Events

Seminar by Dr. Hanna Lee

The risks of changing cryospheric environments on nature and society

Cryosphere is where water is in its solid form. The cryosphere is changing faster than global mean under current and future warming scenarios and has great consequences to the feedback cycles of global climate. Among them, permafrost exists on land and is the only cryospheric environment where people live. Thawing permafrost, therefore, has risks to existing human infrastructure as well as lives of people depending on the landscape. I will present ongoing and future research topics at NORCE Climate related to cryospheric research.

Jasmine - Seminar Room (1010), 10th floor, M Building

Seminar by Dr. Øyvind Paasche

How can we tell how glaciers vary over time?
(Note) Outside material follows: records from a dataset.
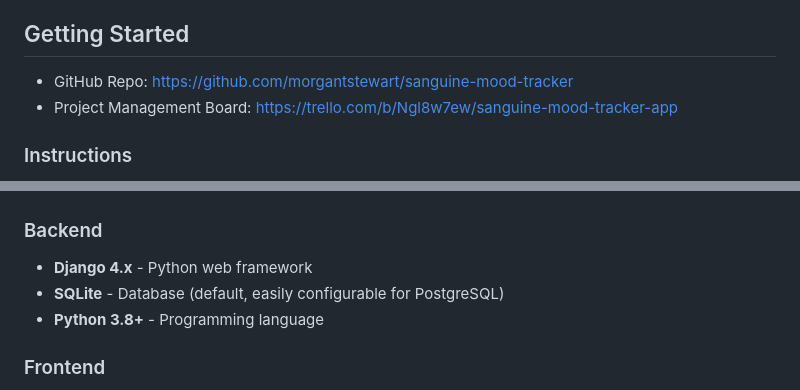
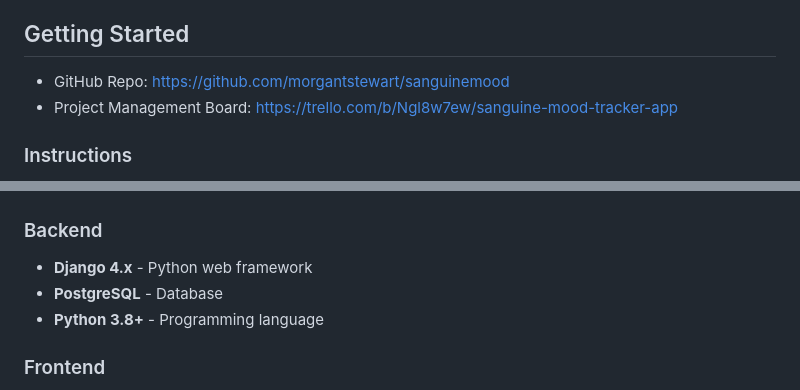
Before and after one commit to morgantstewart/sanguinemood, a Markdown page: README.md, 2 parts joined by grey strips. Rendered like a GitHub page.

Commit message:
Fixing typos

```diff
--- a/README.md
+++ b/README.md
@@ -39,7 +39,7 @@ Sanguine tracks a comprehensive range of emotions including:
 
 ## Getting Started
 
-- GitHub Repo: https://github.com/morgantstewart/sanguine-mood-tracker
+- GitHub Repo: https://github.com/morgantstewart/sanguinemood
 - Project Management Board: https://trello.com/b/Ngl8w7ew/sanguine-mood-tracker-app
 
 
@@ -56,7 +56,7 @@ Sanguine tracks a comprehensive range of emotions including:
 
 ### Backend
 - **Django 4.x** - Python web framework
-- **SQLite** - Database (default, easily configurable for PostgreSQL)
+- **PostgreSQL** - Database
 - **Python 3.8+** - Programming language
 
 ### Frontend
```
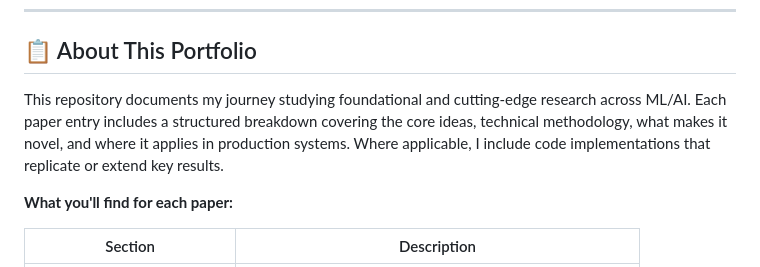
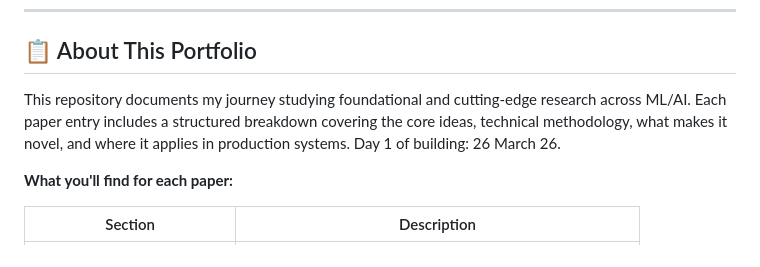
Before and after one commit to xjlwi/powerman, a Markdown page: README.md, the part around the change. Drawn GitHub-style.

```diff
--- a/README.md
+++ b/README.md
@@ -18,7 +18,7 @@
 
 ## 📋 About This Portfolio
 
-This repository documents my journey studying foundational and cutting-edge research across ML/AI. Each paper entry includes a structured breakdown covering the core ideas, technical methodology, what makes it novel, and where it applies in production systems. Where applicable, I include code implementations that replicate or extend key results.
+This repository documents my journey studying foundational and cutting-edge research across ML/AI. Each paper entry includes a structured breakdown covering the core ideas, technical methodology, what makes it novel, and where it applies in production systems. Day 1 of building: 26 March 26.
 
 **What you'll find for each paper:**
 
```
Mountain glaciers are still abundant in high-latitude, high-altitude areas on Earth. Their presence in the landscape, and dynamic behaviour, are intimately linked to the local climate. From observations we know that relatively minor shifts in temperature and precipitation are quickly manifested in the mass balance budget of the glacier, which can result in a glacier advance or retreat. Glaciers are consequently among the most trusted indicators of global climate change and therefore a valued proxy.

Jasmine - Seminar Room (1010), 10th floor, M Building

Seminar by Prof. Tore Furevik

Strengthened linkages between Arctic and Asian in boreal winter

I will discuss recent and ongoing works on the warming of the Arctic in boreal winter, most pronounced in the northern Barents and Kara Seas, and its linkages to east asian climate. Coinciding with Arctic surface warm anomalies in recent decades (i.e., 1997–2017), the Siberian high has been significantly intensified. The East Asian jet stream expanded westward, and an apparent Rossby wave has propagated from the Arctic to East Asia, suggesting an atmospheric teleconnection between midlatitudes and Arctic.

Jasmine - Seminar Room (1010), 10th floor, M Building

Seminar by Dr. Yumin Moon

Process-oriented diagnostics of tropical cyclones in global climate models

Characteristics of tropical cyclones (TCs) in global climate models (GCMs) are known to be influenced by details in model configurations, including horizontal resolution and parameterization schemes. Understanding model-to-model differences in TC characteristics is one of the key prerequisites toward reducing uncertainty in future TC activity projections by GCMs. To better understand TC characteristics in GCMs, this study conducts process-level examinations of TC structures in eight different GCM simulations that span a range of horizontal resolutions from 1 to 0.25.

Jasmine - Seminar Room (1010), 10th floor, M Building

Seminar by Dr. Megumi Chikamoto

Controlling calcium carbonate preservations during the Paleocene-Eocene Thermal Maximum

Megumi O. Chikamoto (University of Hawaii), Yoshi Chikamoto (Utah State University), Akira Oka (University of Tokyo), and Axel Timmermann (Pusan National University)

Jasmine - Seminar Room (1010), 10th floor, M Building

Seminar by Dr. Elena Xoplaki

Climate impacts and societal resilience in the Mediterranean of the last millennium;
the cases of medieval Byzantium and Ottoman Little Ice Age crisis

We address the possible causal relationships between climatic andsocio-economic change and assess the resilience of the medieval Byzantium and the Little Ice Age Ottoman Empire socio-economic systems in the context of climate change impacts.

Jasmine - Seminar Room (1010), 10th floor, M Building

Seminar by Prof. Young-Hyang Park

A key process of the nonstationary relationship between ENSO and the Western Pacific teleconnection pattern

There is intriguing nonstationary relationship between ENSO and the WP teleconnection pattern, with a regime-dependent interdecadal modulation of significant correlations for 1973-1987 (r = 0.68) and insignificant correlations for 1988-2002 (r = 0.14). The subject has nontrivial implications for ascertaining whether the WP is directly forced by ENSO or by midlatitude storm tracks-driven intrinsic processes.

Jasmine - Seminar Room (1010), 10th floor, M Building

Seminar by Prof. Juerg Luterbacher

New evidence on East Asian temperature and hydro-climatic variability over the past two millennia

Palaeoclimatic information provide fundamental means for the characterization of natural decadal to centennial time-scale changes and putting the recent anthropogenic warming in the long-term perspective. Here we present recent advancement in our physical and dynamical understanding of Asian summer temperature variations, trends and extremes over the past 2000 years.

Jasmine - Seminar Room (1010), 10th floor, M Building